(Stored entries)
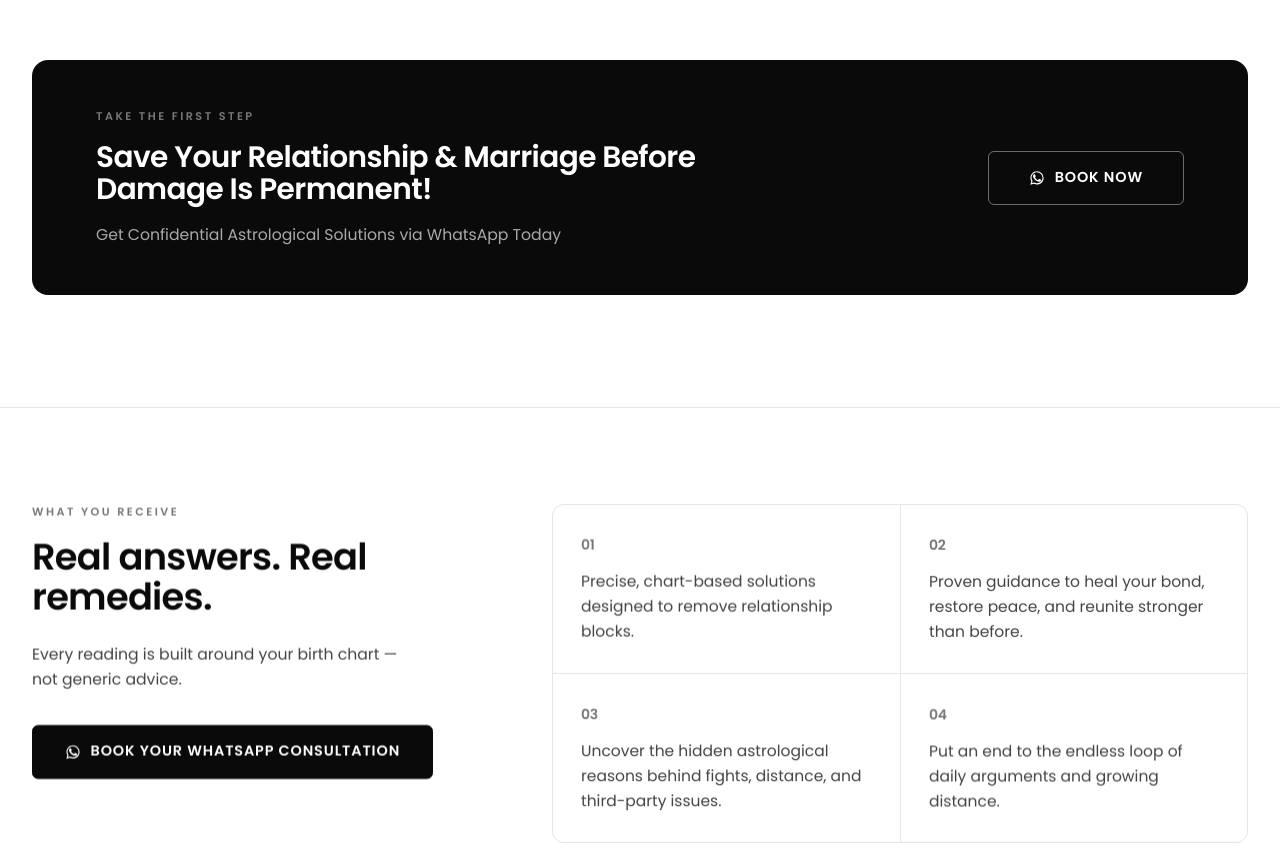
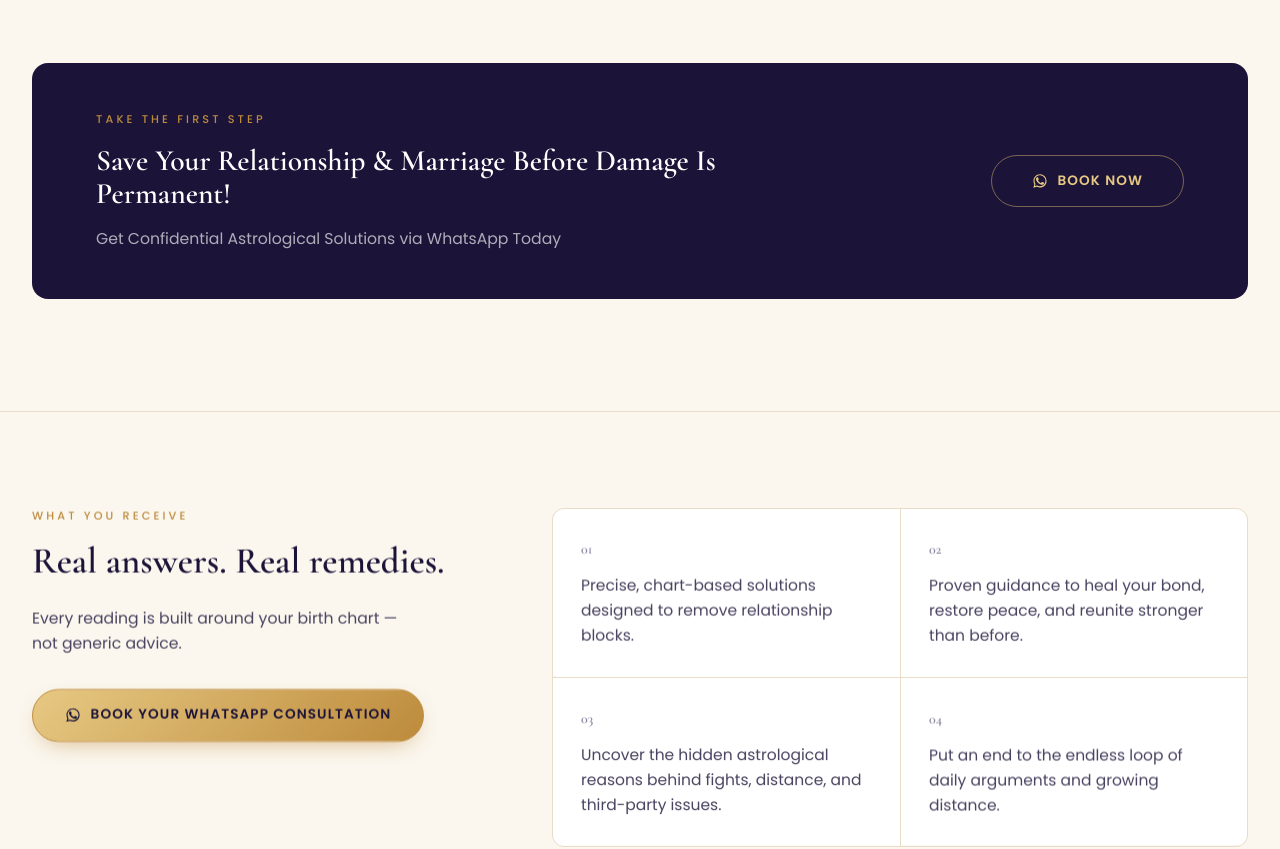
Before and after one commit to ruchit2122/Landing-Page, a Next.js app: page / in a window 1280 px wide. Shown: the part 455-1304 px from the top of the page. Built offline with nearby package versions, Linux system fonts and the light colour scheme.

Commit message:
astrology.

```diff
--- a/app/globals.css
+++ b/app/globals.css
@@ -1,4 +1,4 @@
-@import url('https://fonts.googleapis.com/css2?family=Poppins:wght@300;400;500;600;700&display=swap');
+@import url('https://fonts.googleapis.com/css2?family=Cormorant+Garamond:wght@400;500;600;700&family=Poppins:wght@300;400;500;600&display=swap');
 
 @tailwind base;
 @tailwind components;
@@ -6,15 +6,24 @@
 
 :root {
   --font-sans: 'Poppins';
+  --font-serif: 'Cormorant Garamond';
 
-  --c-ink: #0a0a0a;
-  --c-body: #444444;
-  --c-muted: #777777;
-  --c-line: #e6e6e6;
-  --c-line-soft: #f0f0f0;
-  --c-bg: #ffffff;
-  --c-bg-alt: #fafafa;
-  --c-dark: #0a0a0a;
+  /* Cosmic / Vedic palette */
+  --c-ink: #1c1338;          /* deep indigo night */
+  --c-body: #4a4360;         /* muted violet-grey text */
+  --c-muted: #8a83a0;        /* soft lavender-grey */
+  --c-line: #e7ddc9;         /* warm parchment line */
+  --c-line-soft: #f2ead9;
+  --c-bg: #fbf7ef;           /* cream / parchment */
+  --c-bg-alt: #f6efe1;
+  --c-dark: #120c2b;         /* night sky */
+  --c-dark-2: #1c1442;       /* lighter night */
+
+  /* Sacred gold / saffron accents */
+  --c-gold: #bd8b3c;
+  --c-gold-soft: #d8b872;
+  --c-gold-bright: #e7c983;
+  --c-saffron: #d98a3d;
 }
 
 * {
@@ -39,25 +48,47 @@ body {
 /* ---------- Type ---------- */
 
 .display {
-  font-family: var(--font-sans), sans-serif;
+  font-family: var(--font-serif), 'Times New Roman', serif;
   font-weight: 600;
-  letter-spacing: -0.02em;
-  line-height: 1.1;
+  letter-spacing: 0;
+  line-height: 1.12;
 }
 
 .eyebrow {
   font-family: var(--font-sans), sans-serif;
   text-transform: uppercase;
-  letter-spacing: 0.22em;
+  letter-spacing: 0.28em;
   font-size: 0.7rem;
-  font-weight: 600;
-  color: var(--c-muted);
+  font-weight: 500;
+  color: var(--c-gold);
+}
+
+.eyebrow-mark {
+  display: inline-flex;
+  align-items: center;
+  gap: 0.6rem;
+}
+
+.eyebrow-mark::before,
+.eyebrow-mark::after {
+  content: '';
+  height: 1px;
+  width: 1.6rem;
+  background: linear-gradient(90deg, transparent, var(--c-gold-soft));
+}
+
+.eyebrow-mark::after {
+  background: linear-gradient(90deg, var(--c-gold-soft), transparent);
 }
 
 .hairline {
   height: 1px;
   width: 100%;
   background: var(--c-line);
+}
+
+.gold-text {
+  color: var(--c-gold);
 }
 
 /* ---------- Buttons ---------- */
@@ -68,23 +99,25 @@ body {
   justify-content: center;
   gap: 0.6rem;
   padding: 0.95rem 2rem;
-  border-radius: 6px;
+  border-radius: 999px;
   font-family: var(--font-sans), sans-serif;
   font-weight: 600;
-  font-size: 0.9rem;
-  letter-spacing: 0.06em;
+  font-size: 0.85rem;
+  letter-spacing: 0.08em;
   text-transform: uppercase;
-  color: #ffffff;
-  background: var(--c-ink);
-  border: 1px solid var(--c-ink);
-  transition: background 0.2s ease, color 0.2s ease, transform 0.2s ease;
+  color: #1c1338;
+  background: linear-gradient(135deg, var(--c-gold-bright), var(--c-gold));
+  border: 1px solid var(--c-gold);
+  box-shadow: 0 8px 24px -10px rgba(189, 139, 60, 0.7);
+  transition: transform 0.2s ease, box-shadow 0.2s ease, filter 0.2s ease;
   text-decoration: none;
   cursor: pointer;
 }
 
 .btn-primary:hover {
-  background: #262626;
-  transform: translateY(-1px);
+  transform: translateY(-2px);
+  filter: brightness(1.05);
+  box-shadow: 0 12px 30px -10px rgba(189, 139, 60, 0.8);
 }
 
 .btn-outline {
@@ -93,24 +126,25 @@ body {
   justify-content: center;
   gap: 0.6rem;
   padding: 0.95rem 2rem;
-  border-radius: 6px;
+  border-radius: 999px;
   font-family: var(--font-sans), sans-serif;
   font-weight: 600;
-  font-size: 0.9rem;
-  letter-spacing: 0.06em;
+  font-size: 0.85rem;
+  letter-spacing: 0.08em;
   text-transform: uppercase;
-  color: #ffffff;
+  color: var(--c-gold-bright);
   background: transparent;
-  border: 1px solid rgba(255, 255, 255, 0.4);
-  transition: background 0.2s ease, border-color 0.2s ease;
+  border: 1px solid rgba(216, 184, 114, 0.5);
+  transition: background 0.2s ease, border-color 0.2s ease, transform 0.2s ease;
   text-decoration: none;
   cursor: pointer;
 }
 
 .btn-outline:hover {
-  background: #ffffff;
-  color: var(--c-ink);
-  border-color: #ffffff;
+  background: linear-gradient(135deg, var(--c-gold-bright), var(--c-gold));
+  color: #1c1338;
+  border-color: var(--c-gold-bright);
+  transform: translateY(-2px);
 }
 
 /* ---------- Cards ---------- */
@@ -118,12 +152,62 @@ body {
 .card {
   background: var(--c-bg);
   border: 1px solid var(--c-line);
-  border-radius: 10px;
-  transition: border-color 0.2s ease;
+  border-radius: 14px;
+  box-shadow: 0 1px 0 rgba(255, 255, 255, 0.6) inset;
+  transition: border-color 0.25s ease, box-shadow 0.25s ease, transform 0.25s ease;
 }
 
 .card:hover {
-  border-color: #cccccc;
+  border-color: var(--c-gold-soft);
+  box-shadow: 0 18px 40px -24px rgba(28, 19, 56, 0.35);
+  transform: translateY(-3px);
+}
+
+/* ---------- Celestial decorations ---------- */
+
+.starfield {
+  position: absolute;
+  inset: 0;
+  overflow: hidden;
+  pointer-events: none;
+}
+
+.starfield::before,
+.starfield::after {
+  content: '';
+  position: absolute;
+  inset: 0;
+  background-image:
+    radial-gradient(1.5px 1.5px at 20% 30%, rgba(231, 201, 131, 0.9), transparent),
+    radial-gradient(1px 1px at 70% 20%, rgba(255, 255, 255, 0.7), transparent),
+    radial-gradient(1.5px 1.5px at 40% 70%, rgba(216, 184, 114, 0.8), transparent),
+    radial-gradient(1px 1px at 85% 60%, rgba(255, 255, 255, 0.6), transparent),
+    radial-gradient(1.5px 1.5px at 60% 85%, rgba(231, 201, 131, 0.7), transparent),
+    radial-gradient(1px 1px at 10% 80%, rgba(255, 255, 255, 0.55), transparent),
+    radial-gradient(1px 1px at 90% 35%, rgba(216, 184, 114, 0.6), transparent);
+}
+
+.starfield::after {
+  animation: twinkle 5s ease-in-out infinite alternate;
+  opacity: 0.5;
+}
+
+@keyframes twinkle {
+  from { opacity: 0.3; }
+  to { opacity: 0.8; }
+}
+
+.rotate-slow {
+  animation: spin 90s linear infinite;
+  transform-origin: center;
+}
+
+@keyframes spin {
+  to { transform: rotate(360deg); }
+}
+
+.glow-ring {
+  box-shadow: 0 0 0 1px rgba(216, 184, 114, 0.35), 0 0 40px -8px rgba(216, 184, 114, 0.4);
 }
 
 /* ---------- Reveal Animation ---------- */
@@ -148,19 +232,20 @@ body {
     scroll-behavior: auto !important;
   }
   .reveal { opacity: 1; transform: none; }
+  .rotate-slow { animation: none !important; }
 }
 
 /* ---------- Scrollbar ---------- */
 
 ::-webkit-scrollbar { width: 10px; }
-::-webkit-scrollbar-track { background: #f5f5f5; }
+::-webkit-scrollbar-track { background: var(--c-bg-alt); }
 ::-webkit-scrollbar-thumb {
-  background: #cccccc;
+  background: var(--c-gold-soft);
   border-radius: 999px;
-  border: 3px solid #f5f5f5;
+  border: 3px solid var(--c-bg-alt);
 }
 
 ::selection {
-  background: #0a0a0a;
-  color: #ffffff;
+  background: var(--c-gold);
+  color: #1c1338;
 }
--- a/tailwind.config.js
+++ b/tailwind.config.js
@@ -7,12 +7,16 @@ module.exports = {
   theme: {
     extend: {
       colors: {
-        ink: "#0a0a0a",
-        body: "#444444",
-        muted: "#777777",
+        ink: "#1c1338",
+        body: "#4a4360",
+        muted: "#8a83a0",
+        gold: "#bd8b3c",
+        "gold-soft": "#d8b872",
+        "gold-bright": "#e7c983",
       },
       fontFamily: {
         sans: ["var(--font-sans)", "Poppins", "sans-serif"],
+        serif: ["var(--font-serif)", "Cormorant Garamond", "serif"],
       },
     },
   },
```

• Required work: Working through the records, find each line containing the word "serif" and copy it.

• Finished exercise:
+  --font-serif: 'Cormorant Garamond';
-  font-family: var(--font-sans), sans-serif;
+  font-family: var(--font-serif), 'Times New Roman', serif;
   font-family: var(--font-sans), sans-serif;
   font-family: var(--font-sans), sans-serif;
   font-family: var(--font-sans), sans-serif;
         sans: ["var(--font-sans)", "Poppins", "sans-serif"],
+        serif: ["var(--font-serif)", "Cormorant Garamond", "serif"],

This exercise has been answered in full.